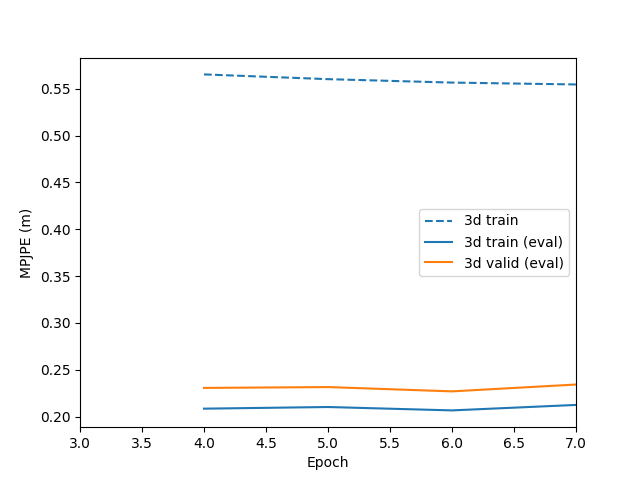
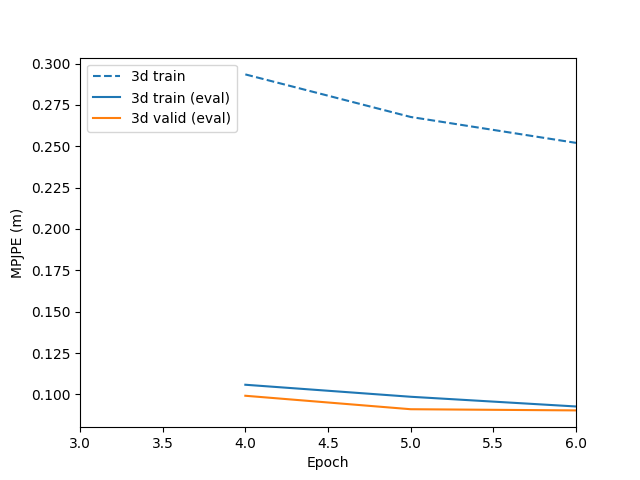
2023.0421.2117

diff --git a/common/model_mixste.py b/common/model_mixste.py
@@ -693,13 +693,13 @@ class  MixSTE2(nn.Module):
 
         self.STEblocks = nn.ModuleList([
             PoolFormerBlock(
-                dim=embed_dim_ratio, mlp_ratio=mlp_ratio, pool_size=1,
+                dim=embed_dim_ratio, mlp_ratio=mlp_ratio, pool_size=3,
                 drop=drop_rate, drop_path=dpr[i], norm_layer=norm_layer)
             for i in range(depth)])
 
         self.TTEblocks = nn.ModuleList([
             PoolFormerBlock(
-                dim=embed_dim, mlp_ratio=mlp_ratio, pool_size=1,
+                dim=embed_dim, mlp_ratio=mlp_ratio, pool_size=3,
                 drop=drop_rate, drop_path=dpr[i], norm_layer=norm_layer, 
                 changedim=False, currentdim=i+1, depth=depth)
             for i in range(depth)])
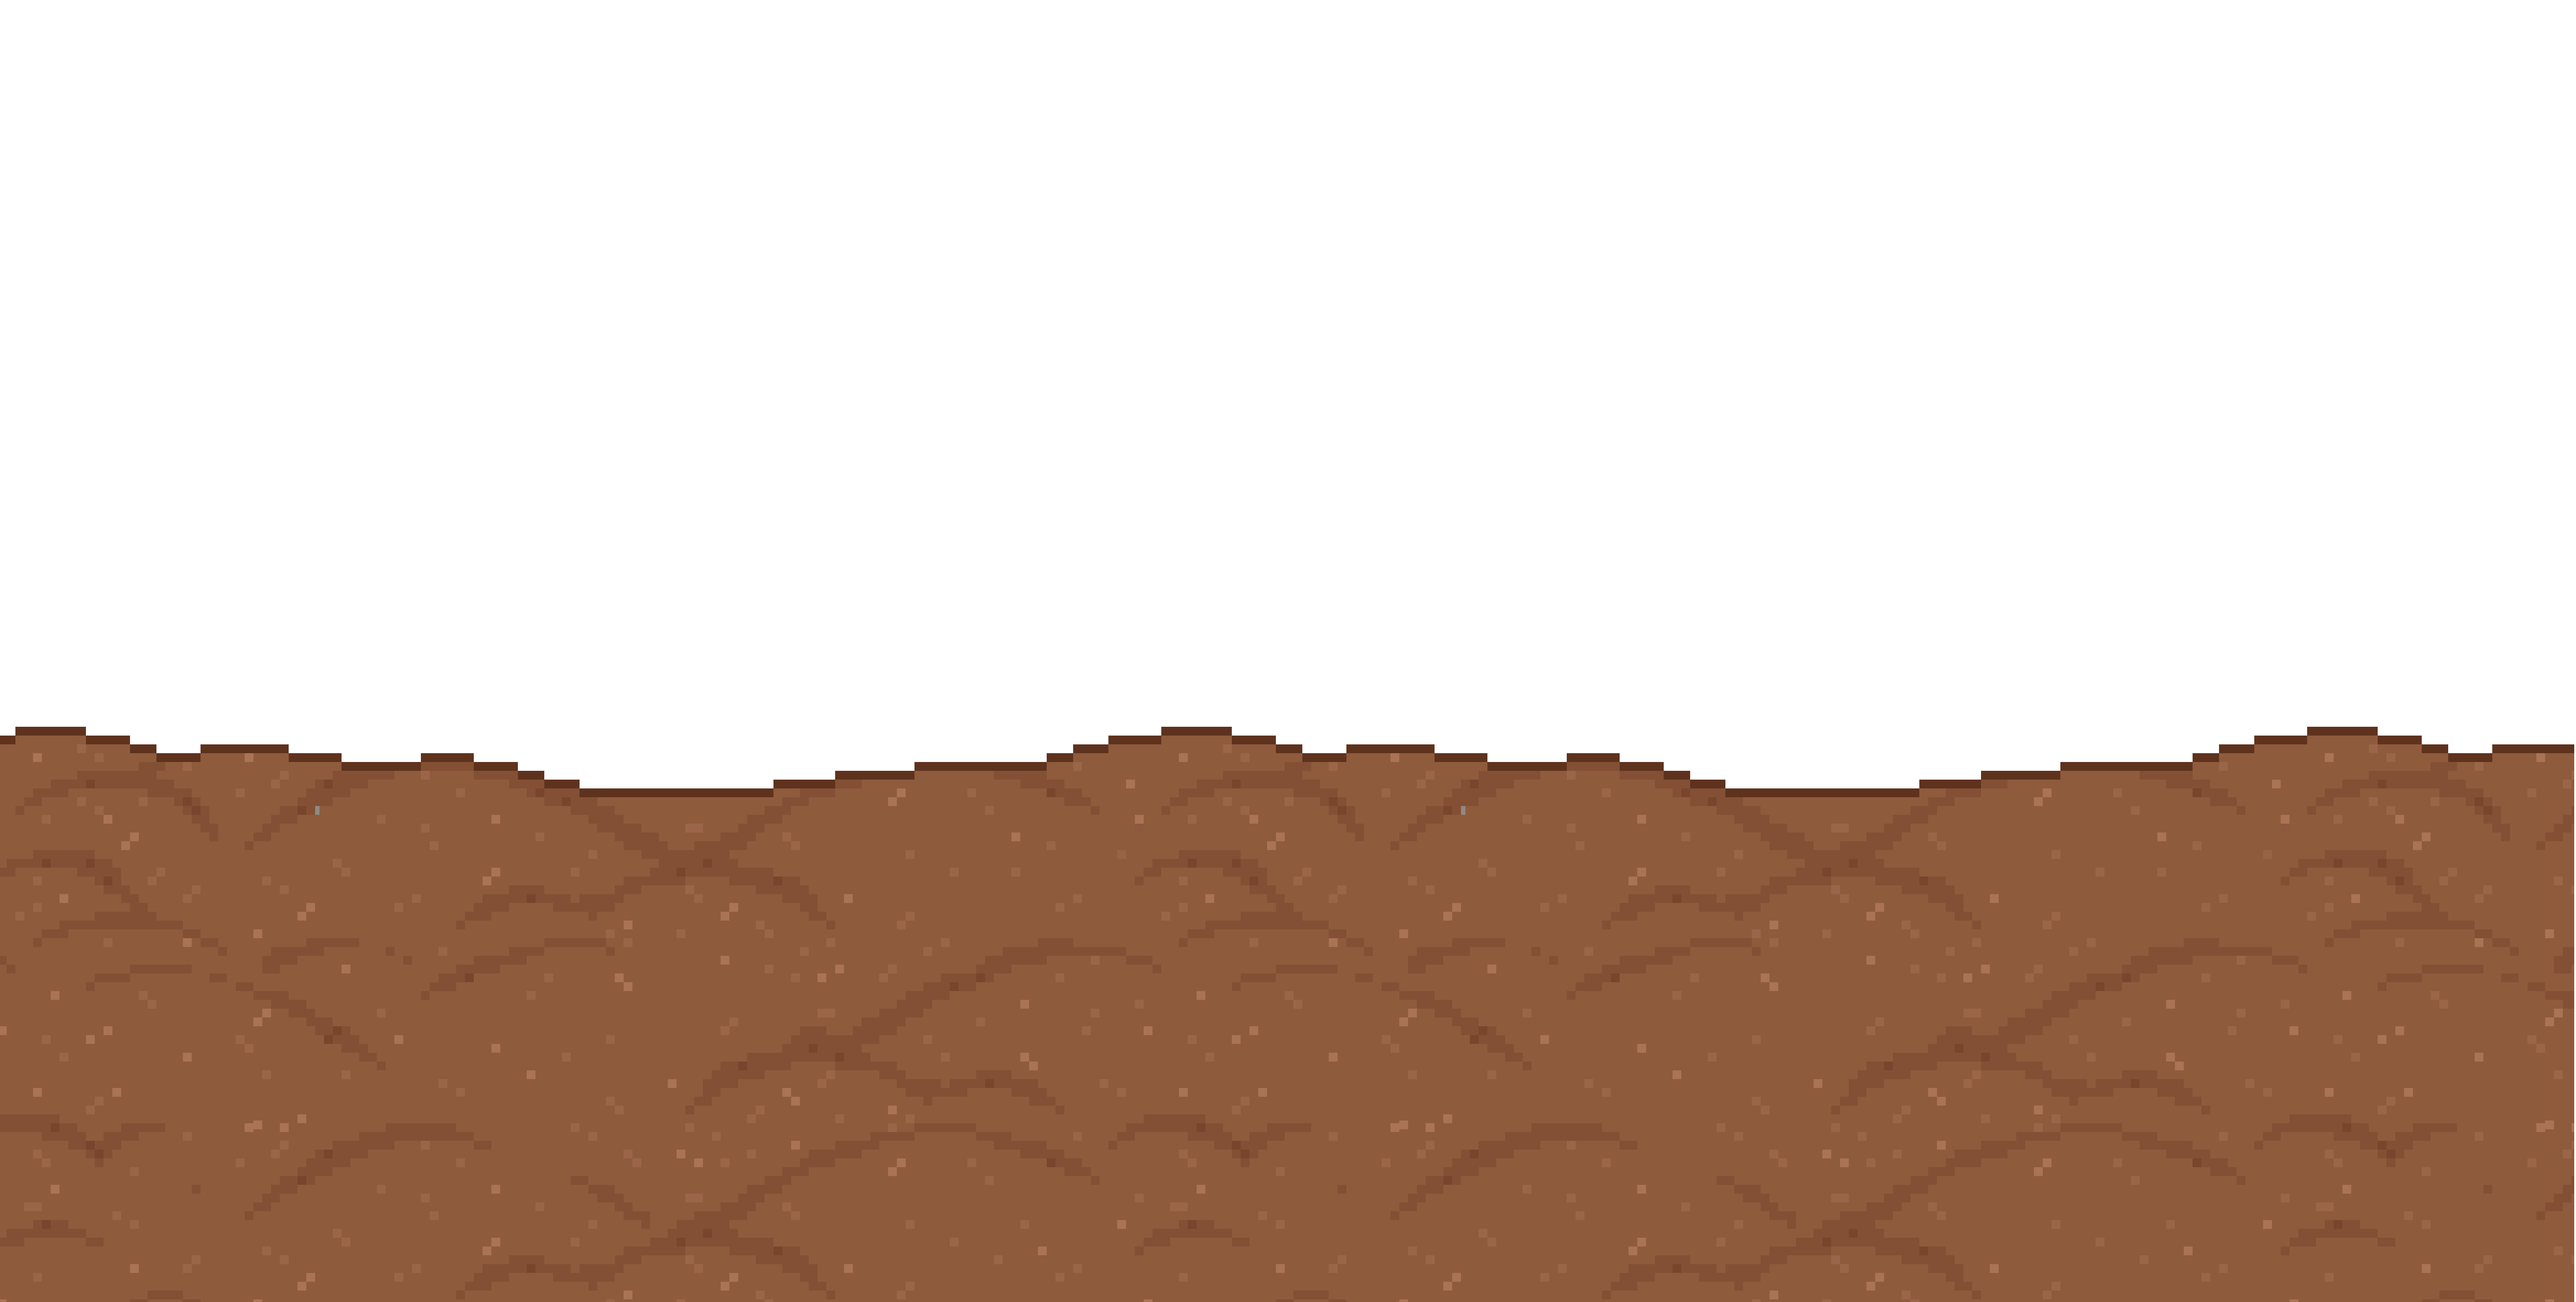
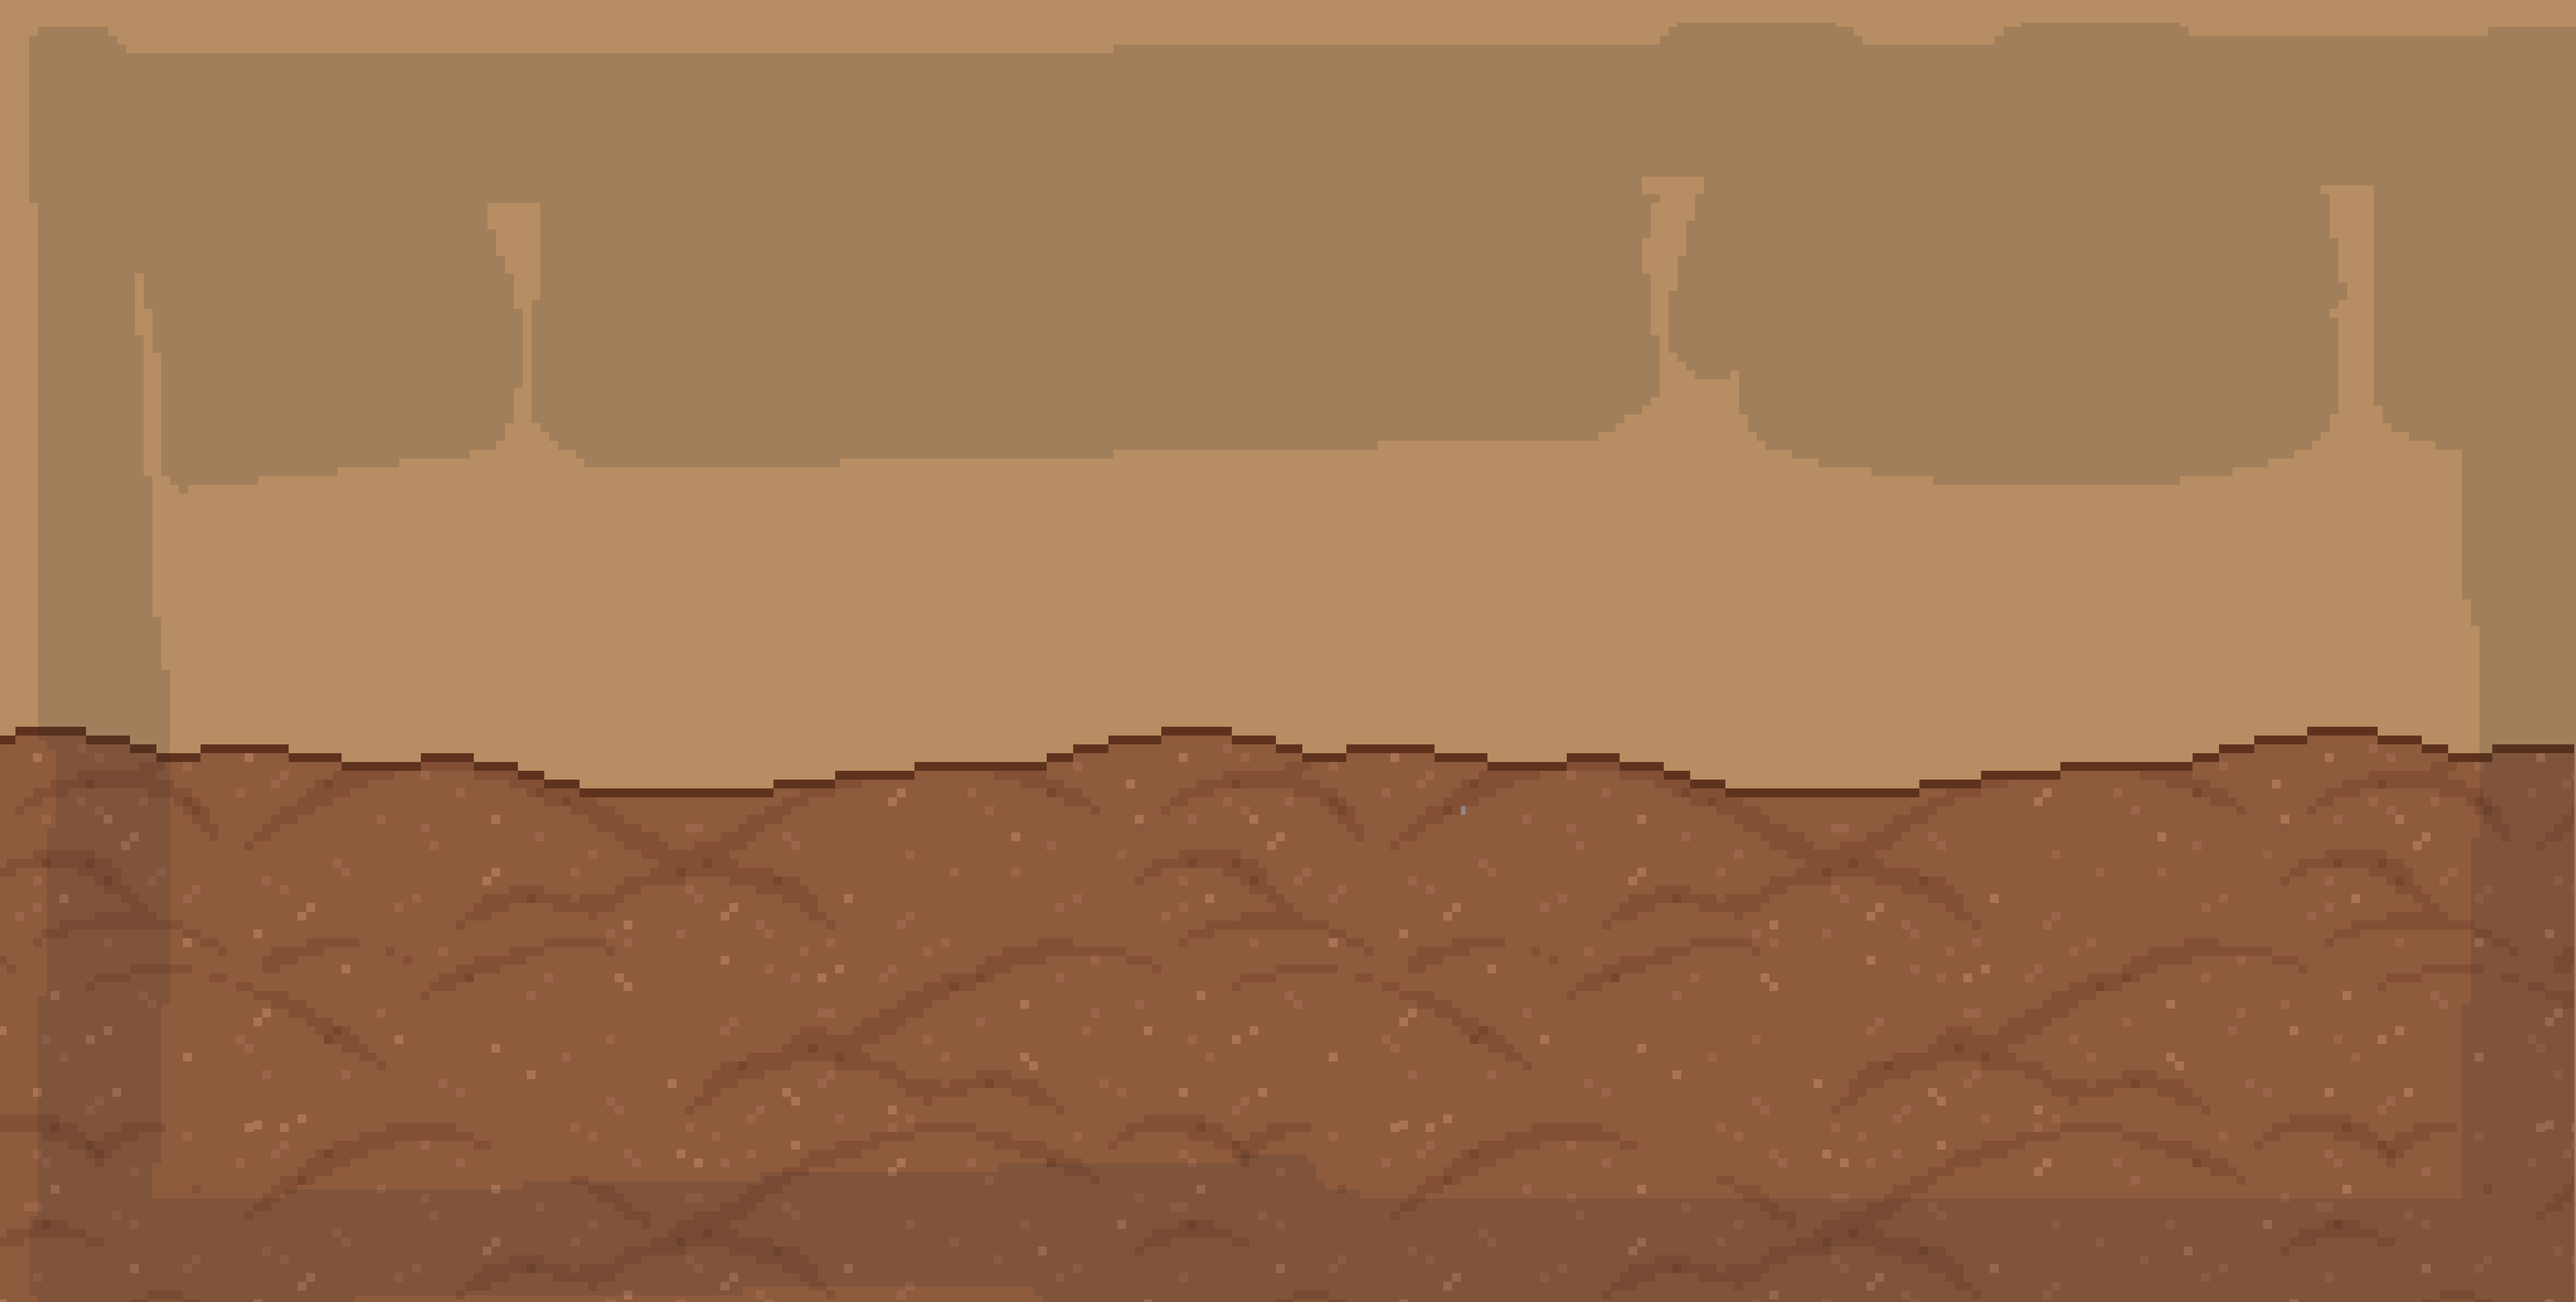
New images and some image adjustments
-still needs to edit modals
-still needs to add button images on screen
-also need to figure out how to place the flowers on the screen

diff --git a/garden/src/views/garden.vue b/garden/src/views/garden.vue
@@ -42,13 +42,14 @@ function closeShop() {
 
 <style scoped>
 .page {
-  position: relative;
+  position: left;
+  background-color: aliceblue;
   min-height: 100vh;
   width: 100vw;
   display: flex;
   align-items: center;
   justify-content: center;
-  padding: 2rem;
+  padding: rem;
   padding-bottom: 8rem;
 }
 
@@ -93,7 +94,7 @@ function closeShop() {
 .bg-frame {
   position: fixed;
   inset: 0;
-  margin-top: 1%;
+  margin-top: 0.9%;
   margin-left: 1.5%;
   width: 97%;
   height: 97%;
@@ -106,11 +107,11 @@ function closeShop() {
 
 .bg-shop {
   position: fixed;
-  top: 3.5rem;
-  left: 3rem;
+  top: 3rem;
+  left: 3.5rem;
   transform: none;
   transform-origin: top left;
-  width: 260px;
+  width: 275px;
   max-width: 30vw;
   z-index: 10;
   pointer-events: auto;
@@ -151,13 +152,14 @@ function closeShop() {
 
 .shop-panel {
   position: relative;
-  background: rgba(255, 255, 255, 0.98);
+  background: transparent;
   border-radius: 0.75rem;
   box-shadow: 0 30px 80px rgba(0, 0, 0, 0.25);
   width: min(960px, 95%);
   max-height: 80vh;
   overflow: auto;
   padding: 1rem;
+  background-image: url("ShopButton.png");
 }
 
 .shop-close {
_ _ _ _
## ACTIVITY
Nothing in the entries above should change when they are printed again, except that the pictures are dropped.

## TASK SOLUTION
2023.0421.2117

diff --git a/common/model_mixste.py b/common/model_mixste.py
@@ -693,13 +693,13 @@ class  MixSTE2(nn.Module):
 
         self.STEblocks = nn.ModuleList([
             PoolFormerBlock(
-                dim=embed_dim_ratio, mlp_ratio=mlp_ratio, pool_size=1,
+                dim=embed_dim_ratio, mlp_ratio=mlp_ratio, pool_size=3,
                 drop=drop_rate, drop_path=dpr[i], norm_layer=norm_layer)
             for i in range(depth)])
 
         self.TTEblocks = nn.ModuleList([
             PoolFormerBlock(
-                dim=embed_dim, mlp_ratio=mlp_ratio, pool_size=1,
+                dim=embed_dim, mlp_ratio=mlp_ratio, pool_size=3,
                 drop=drop_rate, drop_path=dpr[i], norm_layer=norm_layer, 
                 changedim=False, currentdim=i+1, depth=depth)
             for i in range(depth)])
New images and some image adjustments
-still needs to edit modals
-still needs to add button images on screen
-also need to figure out how to place the flowers on the screen

diff --git a/garden/src/views/garden.vue b/garden/src/views/garden.vue
@@ -42,13 +42,14 @@ function closeShop() {
 
 <style scoped>
 .page {
-  position: relative;
+  position: left;
+  background-color: aliceblue;
   min-height: 100vh;
   width: 100vw;
   display: flex;
   align-items: center;
   justify-content: center;
-  padding: 2rem;
+  padding: rem;
   padding-bottom: 8rem;
 }
 
@@ -93,7 +94,7 @@ function closeShop() {
 .bg-frame {
   position: fixed;
   inset: 0;
-  margin-top: 1%;
+  margin-top: 0.9%;
   margin-left: 1.5%;
   width: 97%;
   height: 97%;
@@ -106,11 +107,11 @@ function closeShop() {
 
 .bg-shop {
   position: fixed;
-  top: 3.5rem;
-  left: 3rem;
+  top: 3rem;
+  left: 3.5rem;
   transform: none;
   transform-origin: top left;
-  width: 260px;
+  width: 275px;
   max-width: 30vw;
   z-index: 10;
   pointer-events: auto;
@@ -151,13 +152,14 @@ function closeShop() {
 
 .shop-panel {
   position: relative;
-  background: rgba(255, 255, 255, 0.98);
+  background: transparent;
   border-radius: 0.75rem;
   box-shadow: 0 30px 80px rgba(0, 0, 0, 0.25);
   width: min(960px, 95%);
   max-height: 80vh;
   overflow: auto;
   padding: 1rem;
+  background-image: url("ShopButton.png");
 }
 
 .shop-close {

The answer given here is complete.